  1. Why do mushrooms grow in my lawn even though I keep it well-maintained?
    Mushrooms typically grow in lawns due to the presence of organic matter, moisture, and shade. They can appear even in well-maintained lawns if these conditions are present. It’s often a sign of healthy soil but may require management to maintain lawn aesthetics.
  2. Are lawn mushrooms harmful to pets or children?
    While many lawn mushrooms are harmless, some can be toxic if ingested. It’s best to err on the side of caution and remove mushrooms if you have pets or children who might come into contact with them.
  3. Can I prevent mushrooms from ever growing in my lawn again?
    Completely preventing mushrooms can be challenging since spores are always in the air and soil. However, by improving drainage, reducing shade, and managing thatch, you can significantly reduce their occurrence.
  4. Do mushrooms mean my lawn is unhealthy?
    On the contrary, mushrooms often indicate that your lawn’s soil is healthy and rich in organic matter.

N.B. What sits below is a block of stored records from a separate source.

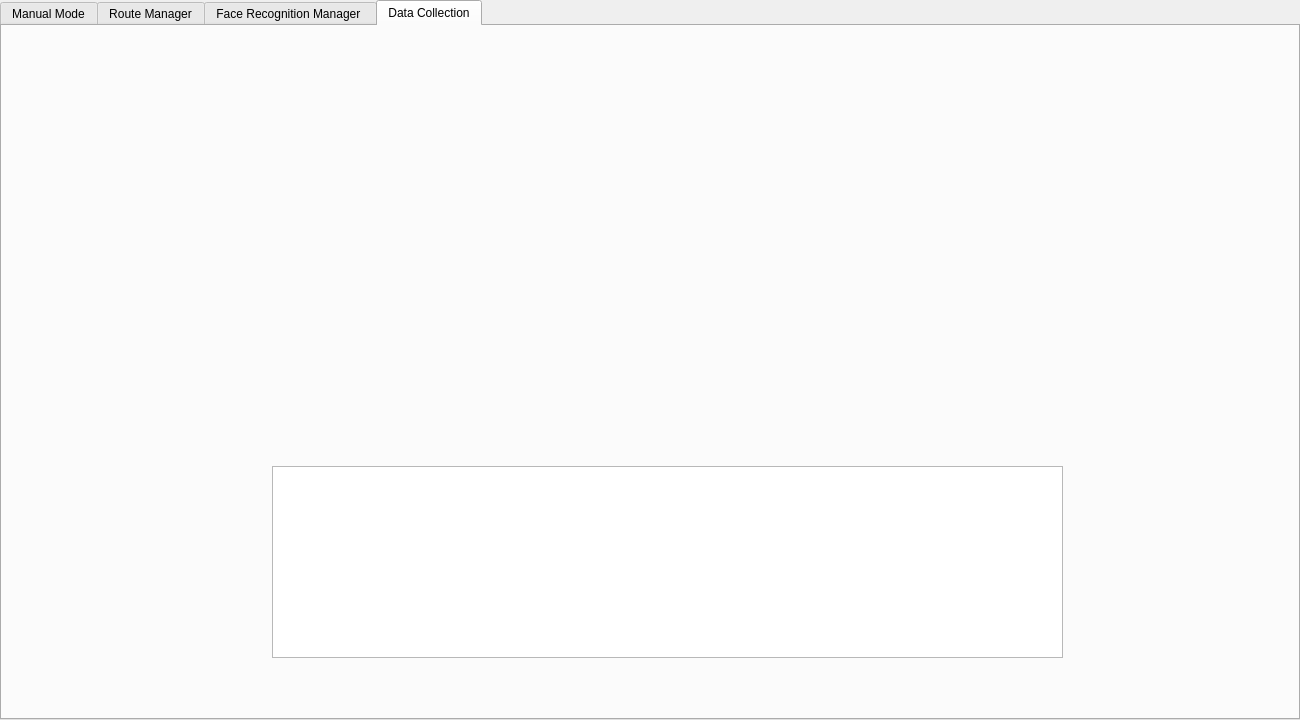
Above: VisionVoyagerGUI/adminmodewindow.ui from IuliaKovacs/VisionVoyager---DiplomaProject before the change. Below: the same form after it.
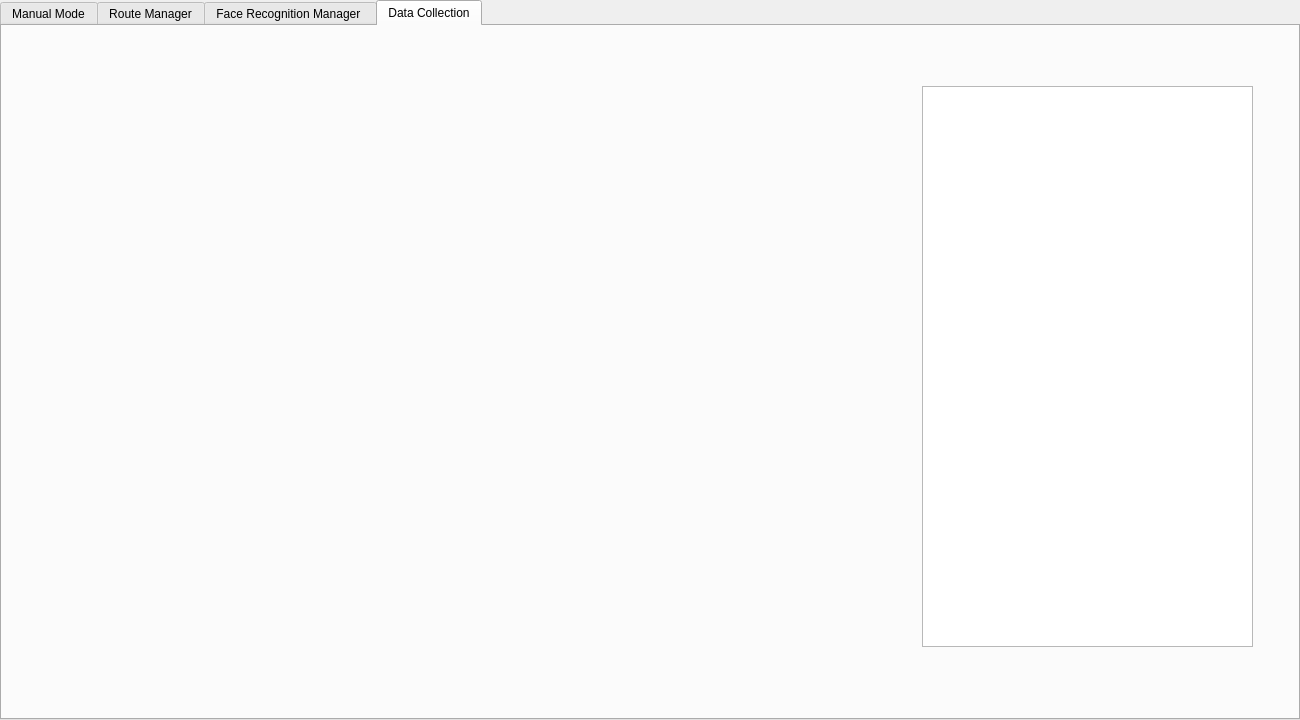
That is the form after the change. Icons and pictures are not drawn.

Commit message: [Vision Voyager GUI] Updated UI for Data Collection tab

Patch:
```diff
--- a/VisionVoyagerGUI/adminmodewindow.ui
+++ b/VisionVoyagerGUI/adminmodewindow.ui
@@ -765,10 +765,10 @@
      <widget class="QWidget" name="verticalLayoutWidget">
       <property name="geometry">
        <rect>
-        <x>100</x>
-        <y>70</y>
-        <width>1101</width>
-        <height>331</height>
+        <x>40</x>
+        <y>60</y>
+        <width>841</width>
+        <height>561</height>
        </rect>
       </property>
       <layout class="QVBoxLayout" name="chartLayout"/>
@@ -776,10 +776,10 @@
      <widget class="QListView" name="logsListView">
       <property name="geometry">
        <rect>
-        <x>270</x>
-        <y>440</y>
-        <width>791</width>
-        <height>192</height>
+        <x>920</x>
+        <y>60</y>
+        <width>331</width>
+        <height>561</height>
        </rect>
       </property>
      </widget>
```
The commit also changes 3 other files.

However, their presence might not be desirable for aesthetic reasons, and managing them can help maintain the look of your lawn.
  5. Should I use chemicals to get rid of lawn mushrooms?
    Chemical treatments are generally not recommended as a first approach because they can harm beneficial soil organisms and the environment. Natural remedies and cultural practices, such as improving drainage and reducing shade, are safer and often effective alternatives.
Joel Cunningham
Joel Cunningham
Forestry Author

I'm Joel Cunningham, an expert in pruning and weed management with over a decade of experience. My skills are rooted in formal training and extensive practice, focusing on advanced pruning techniques and efficient weed control. I'm known for my quality work, precision, and deep understanding of plant health and soil dynamics. My contributions extend to educational initiatives where I share sustainable practices and advice, establishing myself as a reliable and authoritative figure in the gardening community.


Leave your comment

Please enter your name.
Please provide a valid email address.
Please type your comment.